This research was funded by Eli Lilly and Company and Boehringer-Ingelheim. Eli Lilly and Company participated in data collection. Both Eli Lilly and Company and Boehringer-Ingelheim participated in the study design, data collection, data review, data analysis, and manuscript preparation and publication decisions.
Availability of data and materials
The datasets used and/or analysed during the current study are available from the corresponding author on reasonable request.
Ethics approval and consent to participate
MHC has participated in Abasaglar speaker events for which he received honorarium from Eli Lilly and Company and Boehringer-Ingelheim. LLI, DC, and IH are employees of and hold stock in Eli Lilly and Company. MHT is a retiree of Eli Lilly and Company.

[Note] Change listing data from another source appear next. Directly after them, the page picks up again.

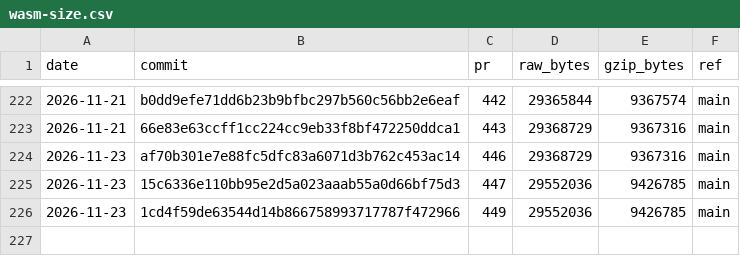
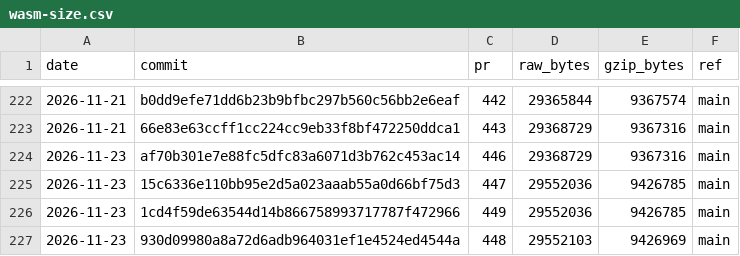
Before and after one commit to curvyo/curvyo, a CSV file: wasm-size.csv, drawn as a sheet; only a part is shown, gaps mark what is left out; the diff names each change by its address in the sheet, - before the commit and + after, or states it on an @@ line.

```diff
--- a/wasm-size.csv
+++ b/wasm-size.csv
+row 227: 2026-11-23 | 930d09980a8a72d6adb964031ef1e4524ed4544a | 448 | 29552103 | 9426969 | main
```
Also changed, not shown: 2 other files.
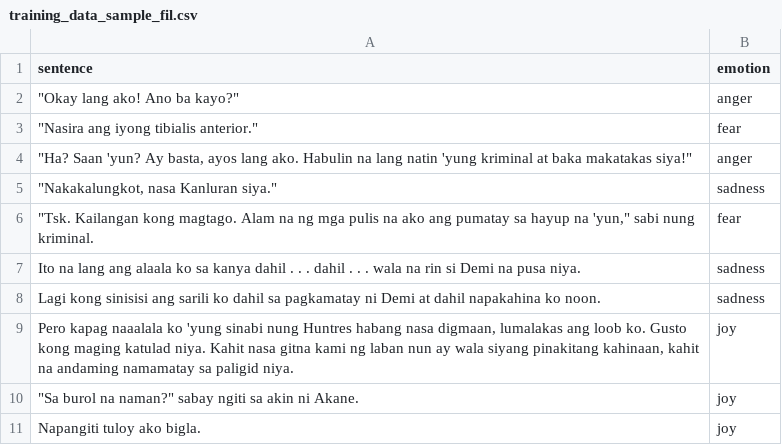
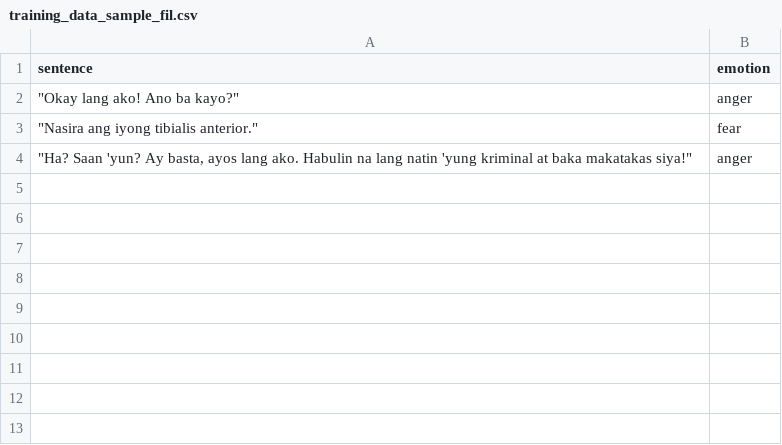
Before and after one commit to ashensn0w/Emotion-Recognition-System, a CSV file: backend/data/training_data_sample_fil.csv, drawn as a sheet; the diff names each change by its address in the sheet, - before the commit and + after, or states it on an @@ line.

```diff
--- a/backend/data/training_data_sample_fil.csv
+++ b/backend/data/training_data_sample_fil.csv
-row 5: "Nakakalungkot, nasa Kanluran siya." | sadness
-row 6: "Tsk. Kailangan kong magtago. Alam na ng mga pulis na ako ang pumatay sa hayup na 'yun," sabi nung kriminal. | fear
-row 7: Ito na lang ang alaala ko sa kanya dahil . . . dahil . . . wala na rin si Demi na pusa niya. | sadness
-row 8: Lagi kong sinisisi ang sarili ko dahil sa pagkamatay ni Demi at dahil napakahina ko noon. | sadness
-row 9: Pero kapag naaalala ko 'yung sinabi nung Huntres habang nasa digmaan, lumalakas ang loob ko. Gusto kong maging katulad niya. Kahit nasa gitna kami ng laban nun ay wala siyang pinakitang kahinaan, kahit na andaming namamatay sa paligid niya. | joy
-row 10: "Sa burol na naman?" sabay ngiti sa akin ni Akane. | joy
-row 11: Napangiti tuloy ako bigla. | joy
```
Also changed, not shown: 3 other files.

This study was previously published in part as two abstracts, the first at the American Diabetes Association’s 76th Annual Scientific Sessions in New Orleans, LA, USA in June 2016 and the second at Diabetes UK Professional Conference, Manchester, UK in March 2017.
Springer Nature remains neutral with regard to jurisdictional claims in published maps and institutional affiliations.
Table S1. Summary of trials integrated for meta-analysis. Overview of the design of each trial used in meta-analysis. (DOCX 34 kb)
Table S2. Outcomes of responders and nonresponders to IGlar at 24 weeks by study. Data are HbA1c, insulin dose, and FBG change from baseline to 24 weeks categorized by response (i.e., responders and nonresponders) in each study. (DOCX 35 kb)